    February 10th, 2017 at 16:31 | #1

    Just curious….if LNG is to be finanaced out of Iran will sanctions limit North American players have a go and also wont and LNG push out of IRAN be a problem for Russia /Crimia? Are China and India still their main target for customers? Who would finance this instillation and does China have the sufficient LNG receiving infrastructure?>

  2. Bob Schubring
    February 10th, 2017 at 20:49 | #2

    My view: Japan and China are the major import markets for highly-enriched uranium. What Iran lacks in nuclear power plants to consume the output of it’s enrichment plant, it must export for pay. Yes, the capacity to enrich uranium is useful militarily, if Iran ever wanted to fight a nuclear war. But no, the Ayatollahs aren’t stupid enough to expect they’d win one. Their bottom-line issue, is that the US denies giving nuclear weapons to Israel, and Israel denies having them, but almost nobody believes us about that. The fear that Israel already has a nuclear first-strike capability, is driving the neighboring nations to acquire one of their own. Iran is one of those countries. So Iran has painstakingly built an underground fortress in which it runs gas centrifuges to enrich uranium. It tunneled the chambers just deep enough, that the only Israeli aircraft capable of flying a bombing mission against Iran’s underground fortress, has to carry a nuclear weapon if it is to break through the rock and wreck the refining machinery. But Iran put those underground chambers near enough to the surface, that a US kinetic penetrator carried by the B2 Stealth bomber, could breach the chambers, using ordinary rocket fuel pushing on a very heavy and hard weight made of depleted uranium carbide, to get some momentum behind it The Obama Deal, essentially, positioned the US as guarantor that Iran could not continue refining more uranium, after it seriously started building atom bombs and got caught doing that, because we could wreck the fortress without setting off a nuclear bomb, and without Israel having to admit having a nuclear bomb, by the act of setting one off on Iranian territory.

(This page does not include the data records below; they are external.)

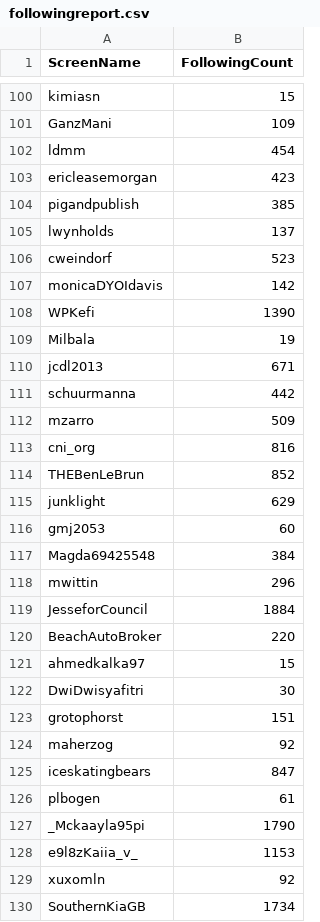
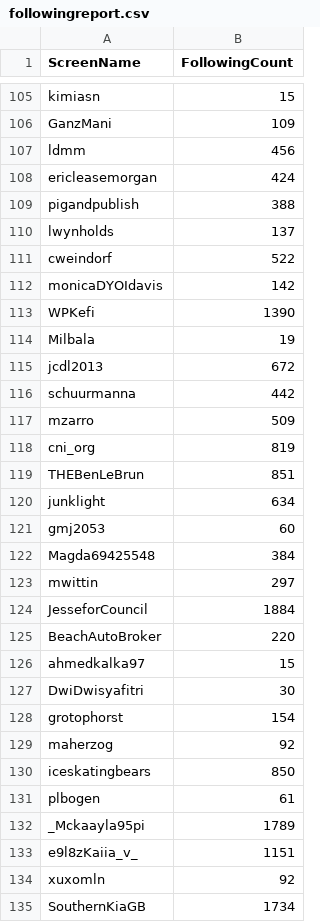
Before and after one commit to vneblitt/cs595-f13, a CSV file: assignment05/e2/followingreport.csv, drawn as a sheet; only a part is shown, gaps mark what is left out; the diff covers the shown part only.

```diff
--- a/assignment05/e2/followingreport.csv
+++ b/assignment05/e2/followingreport.csv
@@ -101,7 +106,7 @@ kimiasn,15
 GanzMani,109
-ldmm,454
-ericleasemorgan,423
-pigandpublish,385
+ldmm,456
+ericleasemorgan,424
+pigandpublish,388
 lwynholds,137
-cweindorf,523
+cweindorf,522
 monicaDYOIdavis,142
@@ -109,11 +114,11 @@ WPKefi,1390
 Milbala,19
-jcdl2013,671
+jcdl2013,672
 schuurmanna,442
 mzarro,509
-cni_org,816
-THEBenLeBrun,852
-junklight,629
+cni_org,819
+THEBenLeBrun,851
+junklight,634
 gmj2053,60
 Magda69425548,384
-mwittin,296
+mwittin,297
 JesseforCouncil,1884
@@ -122,8 +127,8 @@ ahmedkalka97,15
 DwiDwisyafitri,30
-grotophorst,151
+grotophorst,154
 maherzog,92
-iceskatingbears,847
+iceskatingbears,850
 plbogen,61
-_Mckaayla95pi,1790
-e9l8zKaiia_v_,1153
+_Mckaayla95pi,1789
+e9l8zKaiia_v_,1151
 xuxomln,92
```
Also changed, not shown: 7 added rows and 98 edited cells elsewhere in this file, 9 other files.
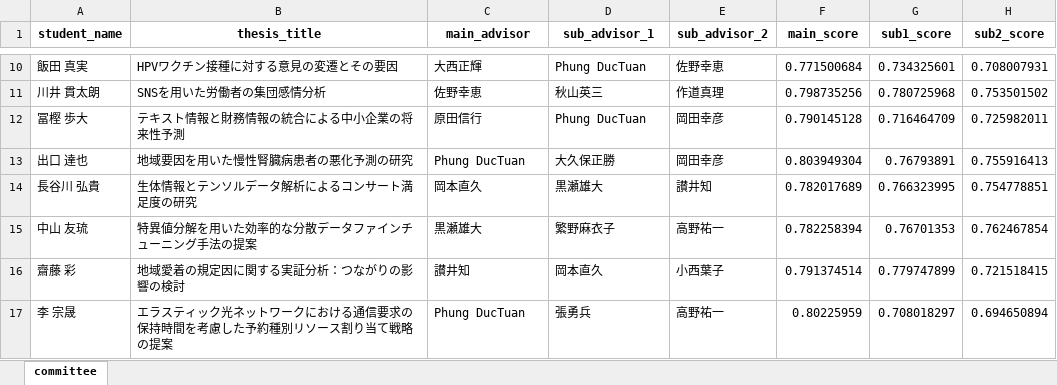
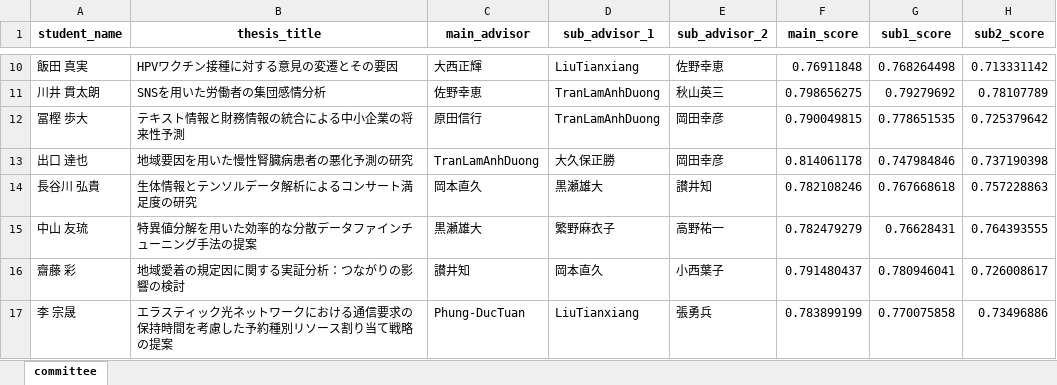
Before and after one commit to T-Kawaguchi-lab/matching-teachers-with-students, an Excel workbook: generated/committee_recommendations.xlsx, sheet committee, drawn as a sheet; only a part is shown, gaps mark what is left out; values as stored, in another font and other column widths than the file's, no borders; the diff covers the shown part only; the diff names each change by its address in the sheet, - before the commit and + after, or states it on an @@ line.

```diff
--- a/generated/committee_recommendations.xlsx (sheet committee)
+++ b/generated/committee_recommendations.xlsx (sheet committee)
-D10 (sub_advisor_1): Phung DucTuan
+D10 (sub_advisor_1): LiuTianxiang
-F10 (main_score): 0.771500684
+F10 (main_score): 0.76911848
-G10 (sub1_score): 0.734325601
+G10 (sub1_score): 0.768264498
-H10 (sub2_score): 0.708007931
+H10 (sub2_score): 0.713331142
-D11 (sub_advisor_1): 秋山英三
+D11 (sub_advisor_1): TranLamAnhDuong
-E11 (sub_advisor_2): 作道真理
+E11 (sub_advisor_2): 秋山英三
-F11 (main_score): 0.798735256
+F11 (main_score): 0.798656275
-G11 (sub1_score): 0.780725968
+G11 (sub1_score): 0.79279692
-H11 (sub2_score): 0.753501502
+H11 (sub2_score): 0.78107789
-D12 (sub_advisor_1): Phung DucTuan
+D12 (sub_advisor_1): TranLamAnhDuong
-F12 (main_score): 0.790145128
+F12 (main_score): 0.790049815
-G12 (sub1_score): 0.716464709
+G12 (sub1_score): 0.778651535
-H12 (sub2_score): 0.725982011
+H12 (sub2_score): 0.725379642
-C13 (main_advisor): Phung DucTuan
+C13 (main_advisor): TranLamAnhDuong
-F13 (main_score): 0.803949304
+F13 (main_score): 0.814061178
-G13 (sub1_score): 0.76793891
+G13 (sub1_score): 0.747984846
-H13 (sub2_score): 0.755916413
+H13 (sub2_score): 0.737190398
-F14 (main_score): 0.782017689
+F14 (main_score): 0.782108246
-G14 (sub1_score): 0.766323995
+G14 (sub1_score): 0.767668618
-H14 (sub2_score): 0.754778851
+H14 (sub2_score): 0.757228863
-F15 (main_score): 0.782258394
+F15 (main_score): 0.782479279
-G15 (sub1_score): 0.76701353
+G15 (sub1_score): 0.76628431
-H15 (sub2_score): 0.762467854
+H15 (sub2_score): 0.764393555
-F16 (main_score): 0.791374514
+F16 (main_score): 0.791480437
-G16 (sub1_score): 0.779747899
+G16 (sub1_score): 0.780946041
-H16 (sub2_score): 0.721518415
+H16 (sub2_score): 0.726008617
-C17 (main_advisor): Phung DucTuan
+C17 (main_advisor): Phung-DucTuan
-D17 (sub_advisor_1): 張勇兵
+D17 (sub_advisor_1): LiuTianxiang
-E17 (sub_advisor_2): 高野祐一
+E17 (sub_advisor_2): 張勇兵
-F17 (main_score): 0.80225959
+F17 (main_score): 0.783899199
-G17 (sub1_score): 0.708018297
+G17 (sub1_score): 0.770075858
-H17 (sub2_score): 0.694650894
+H17 (sub2_score): 0.73496886
```
Also changed, not shown: 74 edited cells elsewhere in this sheet, generated/student_teacher_similarity_detailed.xlsx, generated/students_enriched.xlsx, 17 other files.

    What’s not obvious is what the US receives as quid pro quo. We spent a great deal of money finishing a Cold War relic bomber, that’s thankfully not needed these days, because we lack nuclear-armed enemies unless we go out and make some, and then we gave said relic a purpose, as guarantor of this Iranian nuclear deal. However, we were the world leader in uranium enrichment for many years. How we benefit by setting a competitor up in business, isn’t clear. The UAE, in contrast, has been building a consensus for nuclear power for some years now. They avoided running afoul of the neighbors, by agreeing to import enriched uranium and export nuclear waste for recycling. With an abundance of low-grade solar heat available regularly, and a supply of petroleum coke from the refining business, it would not surprise me to see nodular cast iron machine parts, becoming a major UAE export soon…carbon and an electric-arc furnace are key production inputs to nodular iron, as is a heat source for annealing the molded parts as they cool. Doing that with passive solar heat could prove very profitable. What the UAE has not done, is make a nuisance of itself. This makes it easier for them to get a nuclear power plant financed and running.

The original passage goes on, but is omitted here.